Michaels has launched a new company, The Content Group, using the Asylum slate, staff and infrastructure as a backbone. Michaels will serve as CEO, and has named longtime associate and former Asylum executive Ryann Lauckner as president. Michaels’ longtime partner in Asylum, Jonathan Koch, will serve as chief strategic advisor as the seasoned executive continues to recover from a life-threatening illness and hand transplant.

For The Content Group, which will produce both unscripted and scripted projects, Michaels is utilizing a version of a business model used by a number of independent companies. TCG calls it “open partnership with collaborators” and functioning as a creative collective via non-exclusive deals with independent producers, filmmakers, showrunners, talent, as well as established production companies.

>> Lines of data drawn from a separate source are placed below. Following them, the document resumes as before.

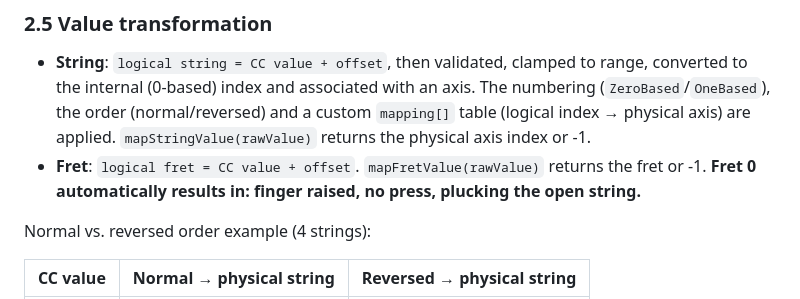
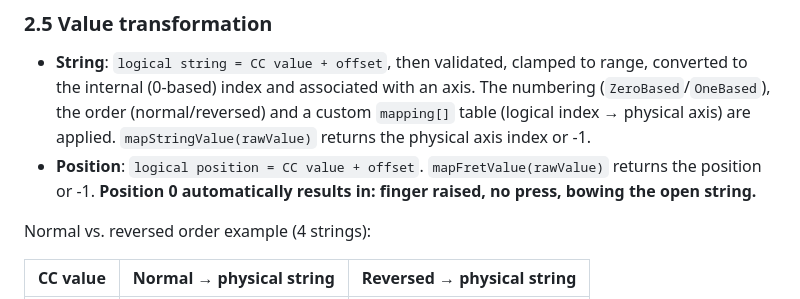
Before and after one commit to glloq/stepper-bowed-string-GMB, a Markdown page: docs/MIDI_PROTOCOL.md, the part around one of its changes. Rendered like a GitHub page.

```diff
--- a/docs/MIDI_PROTOCOL.md
+++ b/docs/MIDI_PROTOCOL.md
@@ -117,9 +117,9 @@ struct SelectorConfig {
   The numbering (`ZeroBased`/`OneBased`), the order (normal/reversed) and a
   custom `mapping[]` table (logical index → physical axis) are applied.
   `mapStringValue(rawValue)` returns the physical axis index or -1.
-* **Fret**: `logical fret = CC value + offset`. `mapFretValue(rawValue)` returns
-  the fret or -1. **Fret 0 automatically results in: finger raised, no press,
-  plucking the open string.**
+* **Position**: `logical position = CC value + offset`. `mapFretValue(rawValue)`
+  returns the position or -1. **Position 0 automatically results in: finger
+  raised, no press, bowing the open string.**
 
 Normal vs. reversed order example (4 strings):
 
```
Also changed, not shown: other parts of docs/MIDI_PROTOCOL.md (+26 -7 lines), docs/ARCHITECTURE.md (+13 -12 lines).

At least in part in response to the changes in the marketplace, under the business template, TCG will offer its creative partners competitive EP fee splits; a share of net profits and aggressive payment schedules. It also promises to get to market faster with a streamlined company structure.

Adding a new element to the indie business model, in addition to short-term benefits, TCG also proposes long-term ones,  allowing all contributors a piece of potential profits if TCG is sold.

 “We are extremely excited to embrace a flexible, project-driven business model, crafted to encourage creative partners to earn profits as if they had equity in a content company they started themselves,” Michaels said. “This strategy is buoyed by increased transparency and leans into the assets of our company and our people.”

 “Jonathan and I were fortunate to have worked with a great team to build a traditional, lucrative production company that resulted in a profitable transaction,” Michaels added. “We know today’s environment is different, and we have worked closely with Ryann and our extended team to design The Content Group in a way that can combat the industry’s challenges while creating opportunity.”

In addition to Michaels, Koch and Lauckner, other executives transitioning from Asylum Entertainment to The Content Group include James Macnab, SVP, Content; Jesse Surovell, VP, Content Strategy; and Patti Duce, SVP, Production & Operations.

“The marketplace is rich with idea generators, but few have the resources to fully execute the projects they conceive,” Lauckner said. “They often are paired with established production companies whose focus is primarily dedicated to internal ideas because internal ideas are the most incentivized. The result is that the weight of survival is placed on a small, in-house development engine that tries to be all things to all buyers, something we don’t believe is fair or sustainable. However, navigating that reality helped us pivot to a model that incentivizes partnership instead.”

Asylum Entertainment was founded in 2003. Its slate includes The Kennedys for Reelz; multiple Peabody Award-winning 30 for 30 for ESPN; National Geographic’s Breakthrough, and Lifetime’s Cocaine Godmother starring Catherine Zeta-Jones.

“The Content Group was inspired by a commitment to transparent partnership, and the priority is to work with engaged, motivated producers who thrive on rolling up their sleeves,” Koch said. “TCG will be an extremely inviting place for entrepreneurial producers looking for a home that maximizes both their creative and financial rewards.”